The only Khmer Rouge figure to be prosecuted by a United Nations-backed war crimes tribunal is arguing that his conviction should be overturned.
Lawyers for Kaing Guek Eav, also known as Duch, told the tribunal Monday that their client’s July 2010 conviction for crimes against humanity should be set aside because the former chief of a notorious prison and torture centre wasn’t a senior leader in the brutal regime.
They claim the Extraordinary Chambers in the Courts of Cambodia (ECCC), as the hybrid tribunal is officially known, has no jurisdiction to put anyone on trial but the most senior leaders of the Khmer Rouge.
“Duch was just a minor secretary who had no real authority to make decisions or to do anything contradictory to the orders from the upper echelons,” said Kar Savuth, one of Duch’s two co-counsels. “Therefore, he could not be considered among the most responsible persons.”
Savuth repeatedly asked for Duch to be released, saying that his client could not have violated international humanitarian law – because there was no such thing in Cambodia during the Khmer Rouge regime.
“There was no court of law,” he said. “And if there was no law, there was no crime.”
The Khmer Rouge are blamed for the deaths of at least 1.7 million people during its almost four-year rule – more than one-fifth of the country’s population at the time. Yet the question of who should be held criminally responsible has plagued this South-east Asian nation ever since the ultra-Maoist movement was toppled in 1979.
The Khmer Rouge cadres that are still alive are concentrated in areas along the Thai border – a situation that can see perpetrators living and working alongside victims.
Authorities here have urged reconciliation between former Khmer Rouge and the victims of the regime, stipulating that only senior leaders and those most culpable would be tried as part of the war crimes tribunal.
From teacher to prison chief

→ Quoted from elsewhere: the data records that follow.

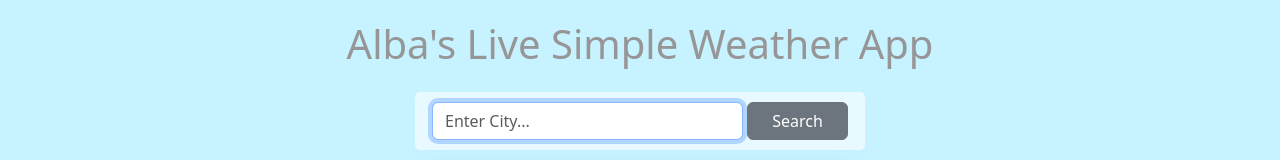
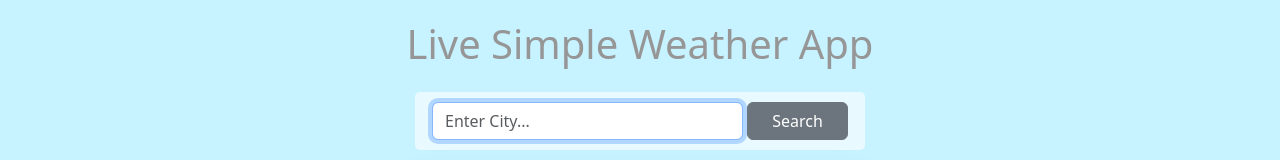
Before and after one commit to RparraTZ/Alba-s-Live-Simple-Weather-App--React, a React (Vite) app: page / in a window 1280 px wide. Shown: the top 160 px of the page. Built offline with nearby package versions, Linux system fonts and the light colour scheme.

Commit message:
minor changes
Setting up for the form city value and the api call

```diff
--- a/src/App.jsx
+++ b/src/App.jsx
@@ -1,4 +1,4 @@
-import React from "react";
+import React, { useState, useEffect } from "react";
 import "./App.css";
 import Weather from "./Weather";
 import Footer from "./Footer";
@@ -6,7 +6,7 @@ import Footer from "./Footer";
 export default function App() {
   return (
     <div className="App">
-      <h1>Alba's Live Simple Weather App</h1>
+      <h1>Live Simple Weather App</h1>
       <form className="mt-4 mb-3">
         <div className="container">
           <div className="row g-1">
```
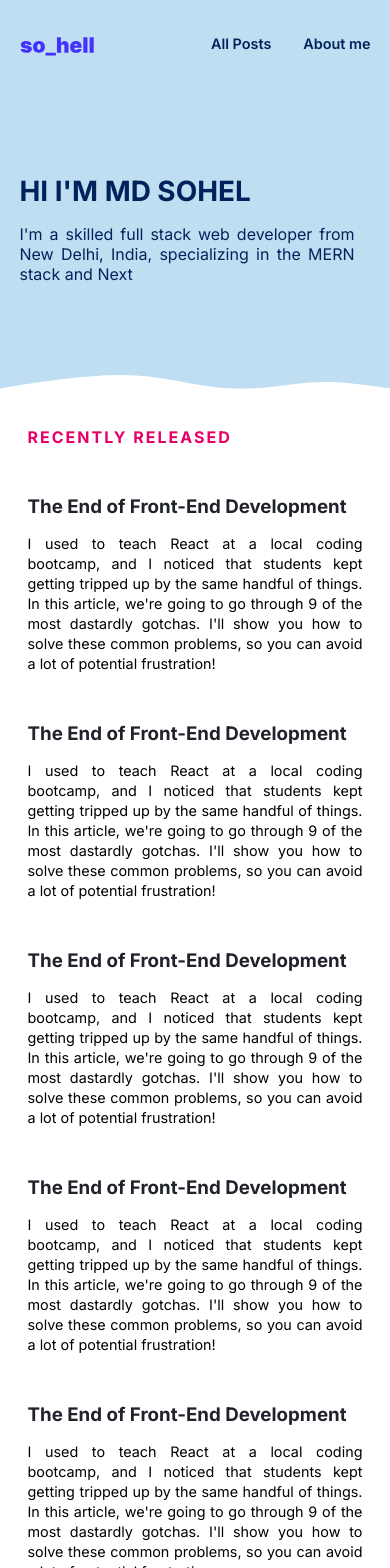
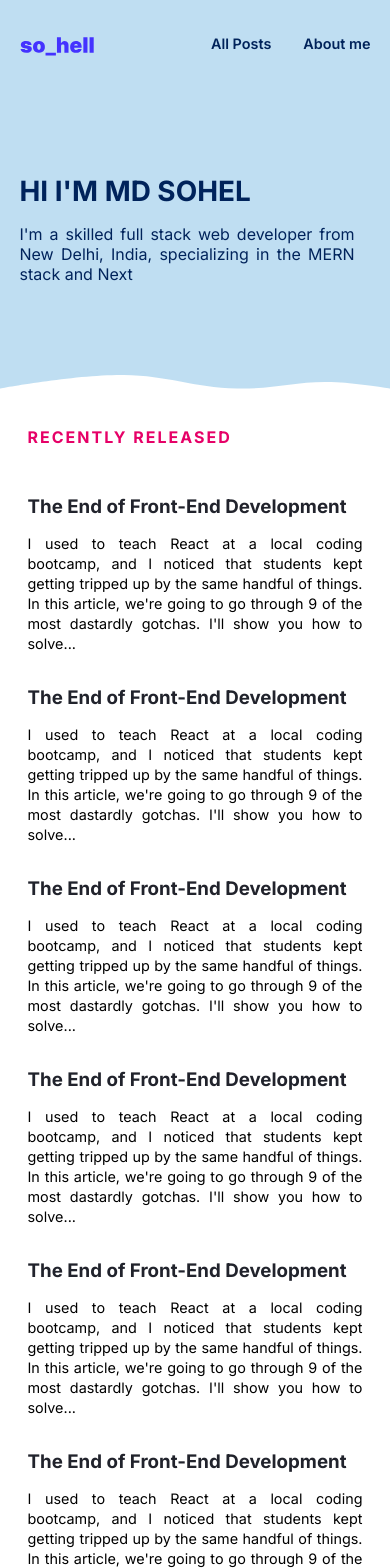
Before and after one commit to noobCode-69/personal-blogging, a Next.js app: page / in a window 390 px wide. Shown: the top 1568 px of the page. Built offline with nearby package versions, Linux system fonts and the light colour scheme.

Commit message:
responsive

```diff
--- a/components/home/homeContent/homeContent.js
+++ b/components/home/homeContent/homeContent.js
@@ -18,7 +18,7 @@ function HomeContent(props) {
                 <Link key={id} href={"/"}>
                   <div className={styled["blog"]}>
                     <h3>{title}</h3>
-                    <p>{content}</p>
+                    <p>{content.split(' ').slice(0, 45).join(' ')}...</p>
                   </div>
                 </Link>
               );
--- a/components/home/homeContent/homeContent.module.css
+++ b/components/home/homeContent/homeContent.module.css
@@ -75,6 +75,28 @@
 }
 
 
+
+@media (max-width: 1300px) {
+
+  .content {
+    flex-direction: column;
+    align-items: center;
+  }
+  .content-left {
+    width: 80%;
+  }
+  .content-right {
+    display: none;
+  }
+  .blog p {
+    max-width: 100ch;
+  }
+  .blogs-container {
+    gap : 3rem;
+  }
+}
+
+
 @media (max-width: 650px) {
   .blog p {
     text-align: justify;
@@ -96,25 +118,3 @@
     width: 100% !important;
   }
 }
-
-
-
-@media (max-width: 1300px) {
-
-  .content {
-    flex-direction: column;
-    align-items: center;
-  }
-  .content-left {
-    width: 90%;
-  }
-  .content-right {
-    display: none;
-  }
-  .blog p {
-    max-width: 100ch;
-  }
-  .blogs-container {
-    gap : 3rem;
-  }
-}
```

Duch, a former schoolteacher, was placed in charge of S-21, a one-time high school in central Phnom Penh that was converted into a detention centre for perceived enemies of the regime. Duch has admitted to overseeing a facility that interrogated, tortured and ultimately killed thousands; of the minimum 12,273 people who passed through its halls, only a handful survived.
Yet Duch was not part of the senior leadership of the Khmer Rouge – a point his lawyers have tried to reinforce during appeal proceedings this week, portraying him as a subordinate merely following orders from the regime’s upper brass.
Instead, they questioned why the heads of some 195 other prisons that were reportedly located throughout Cambodia have not been prosecuted.
“What happened to the other 195 prisons? Did those prisoners become millionaires? Why doesn’t the court find justice for them?” lawyer Kar Savuth said.
But court prosecutors say the defence argument is misleading and inadequate.
The tribunal is mandated to prosecute “senior leaders” as well as “those most responsible” for the crimes of the Khmer Rouge.
That means, prosecutors say, that the court is well within its rights to pursue other Khmer Rouge figures, if they are implicated as part of the most serious crimes.
Co-prosecutor Chea Leang said S-21, also known as Tuol Sleng, was more important to the party’s leadership than the other prisons scattered around the country. It was here, she noted, where key interrogations were carried out, including on Khmer Rouge officials suspected of betraying the regime.
“S-21 had the most power compared to other centres across the nation,” Leang said.
Some observers say the defence has failed to offer a compelling legal argument.
Anne Heindel, a legal advisor to the Documentation Centre of Cambodia, an NGO, said the court is within its mandate to try Khmer Rouge figures beyond the senior leaders.
“Duch certainly had enough responsibility to be in charge of Tuol Sleng and be there when almost 14,000 people were killed,” Heindel told IPS. “Just because he had people above him giving him orders isn’t going to get him out of it.”
Country awaits trial of senior leaders
Duch was offered an opportunity to address the court Monday but said little. Dressed in a light-coloured coat over a blue button-down shirt, he stood briefly only to authorize his lawyers to act on his behalf.
The ECCC’s main Trial Chamber found Duch guilty of crimes against humanity last July.
He was sentenced to 35 years in prison, but judges reduced the sentence by 5 years because he had been illegally detained. Because of time already served, the sentence meant that Duch was to spend 19 more years in prison.
Duch is urging the tribunal to overturn his conviction altogether and release him. The prosecution is also appealing the original ruling, arguing that the sentence was too low. Civil parties, made up of Khmer Rouge victims, have also appealed. The proceedings are scheduled to last one week, with a decision expected to take months.
Duch was the first Khmer Rouge figure to be convicted by the court. Four senior leaders have been indicted for crimes against humanity and genocide and are currently awaiting trial as part of the tribunal’s second phase. Court officials say the trial should get underway later this year.
This story was first published by IPS.